More than two-dozen people attended the service, an annual tradition for more than 30 years, joining together in song and prayer. Speakers said that Rev. Martin Luther King Jr.’s message and example are particularly relevant today though, as the nation continues to confront poverty, war, and rising bigotry.
Rev. Kathleen Edwards of St. Paul A.M.E. Zion Church said King continues to inspire millions today through his example of civil disobedience, non-violent resistance, patience and persistence to “rise above themselves and to realize that injustice anywhere is a threat to justice everywhere.”
“He taught us we do not have the privilege to be indifferent to the suffering and persecution of our brothers and sisters, [God’s] sons and daughters,” Edwards said.
Rev. Natalie Wimberly, a senior pastor of Clinton Memorial A.M.E. Zion Church in Greenport and a guest speaker, said that congregants would be “mistaken” if they thought King’s dream of freedom, equality and justice for all had come to fruition.
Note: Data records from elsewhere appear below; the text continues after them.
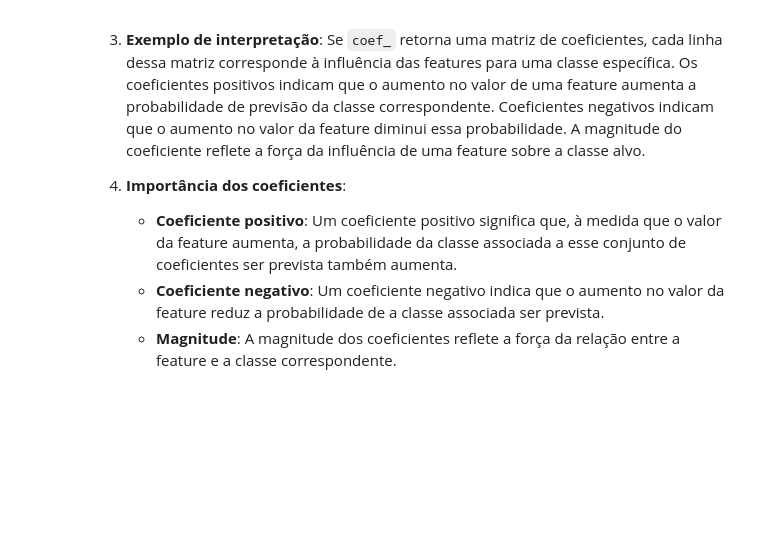
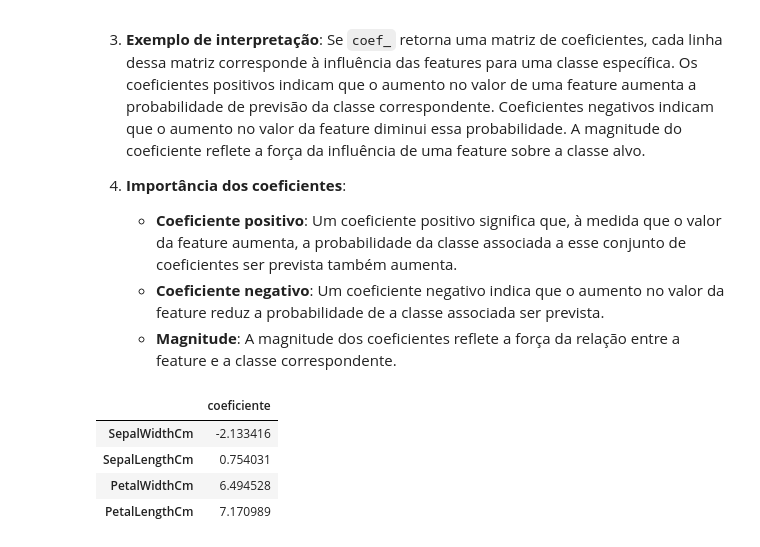
Before and after one commit to HilarioMarques/Classificacao_AlgoritmosLineares_BaseIris-, a Jupyter notebook: notebooks/ModelosPreProcessamento.ipynb, the cells around one changed output. Cells and saved outputs as stored; diff of their text form; code cells hidden in the pictures; blank space fills up the shorter version.

```diff
--- a/notebooks/ModelosPreProcessamento.ipynb
+++ b/notebooks/ModelosPreProcessamento.ipynb
@@ -198,3 +198,16 @@ Em uma **classificação multiclasse** utilizando regressão logística na abord
    - **Coeficiente positivo**: Um coeficiente positivo significa que, à medida que o valor da feature aumenta, a probabilidade da classe associada a esse conjunto de coeficientes ser prevista também aumenta.
    - **Coeficiente negativo**: Um coeficiente negativo indica que o aumento no valor da feature reduz a probabilidade de a classe associada ser prevista.
    - **Magnitude**: A magnitude dos coeficientes reflete a força da relação entre a feature e a classe correspondente.
+# %%
+coefs = dataframe_coeficientes(
+    grid_search.best_estimator_["clf"].coef_[2],
+    grid_search.best_estimator_["preprocessor"].get_feature_names_out()
+)
+
+coefs
+# %% [output]
+|  | coeficiente |
+| SepalWidthCm | -2.133416 |
+| SepalLengthCm | 0.754031 |
+| PetalWidthCm | 6.494528 |
+| PetalLengthCm | 7.170989 |
```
The list of issues is long, she said: housing, healthcare accessibility, people living below poverty, militarism, failed immigration policy, violence, and police and communities being at odds – to name a few.
“But I think Dr. King would tell us that we may be far from the dream becoming a reality, but he would tell us it’s not an impossibility. It can still be done,” Wimberly said. “It can still be accomplished.”
“It would be accomplished doing what he calls to in his famous speech the American Dream,” Wimberly continued, “if we agree to be maladjusted.”
Rabbi Michael Klayman, Great Neck Clergy Association president and senior rabbi of Lake Success Jewish Center, recalled Rabbi Abraham Joshua Herschel’s introduction of King during the 68th Annual Convention of the Rabbinical Assembly of America in 1968.
In that introduction, Herschel had described an America with “districts of despair” living in the shadows of affluent cities. He then described King as “a sign that God has not forsaken the United States” and the “hope of America.”
Klayman said he thought about Herschel’s words as assaults against Jewish people have risen.
“And I thought about the passionate and irrepressible voice of Dr. King, who would be speaking out against the evils of anti-Semitism just as he spoke about the evils of racism, poverty, and indifference,” Klayman said.
“And I miss the era that together these two remarkable people, an African American reverend and a rabbi from Eastern Europe, reminded our nation that pursuing justice, equality and dignity demanded actions beyond mere words.”
Rev. Natalie Fenimore, a minister at the Unitarian Universalist Congregation at Shelter Rock, said many people’s lives have been “scarred” by forces like racism, anti-Semitism, poverty, homelessness, need and want.
But, Fenimore said, the walls dividing people are “artificial” and the “strength of God can break them all down.”
“We know that deep within us, if we stand together in love, we can eradicate these evil things which cause us pain and suffering,” Fenimore said in delivering a prayer for unity.
Rabbi Robert Widom of Temple Emanuel said King was a model, having given his life and voice to the pursuit of justice and love. Now the nation faces a rising tide of extremism and bigotry, he said, and people must “work beyond the words and stand up to it all.”
“We may be few in number, but we have in us the strength to push back the walls of darkness,” Widom said. “That’s a task for each and every one of us.”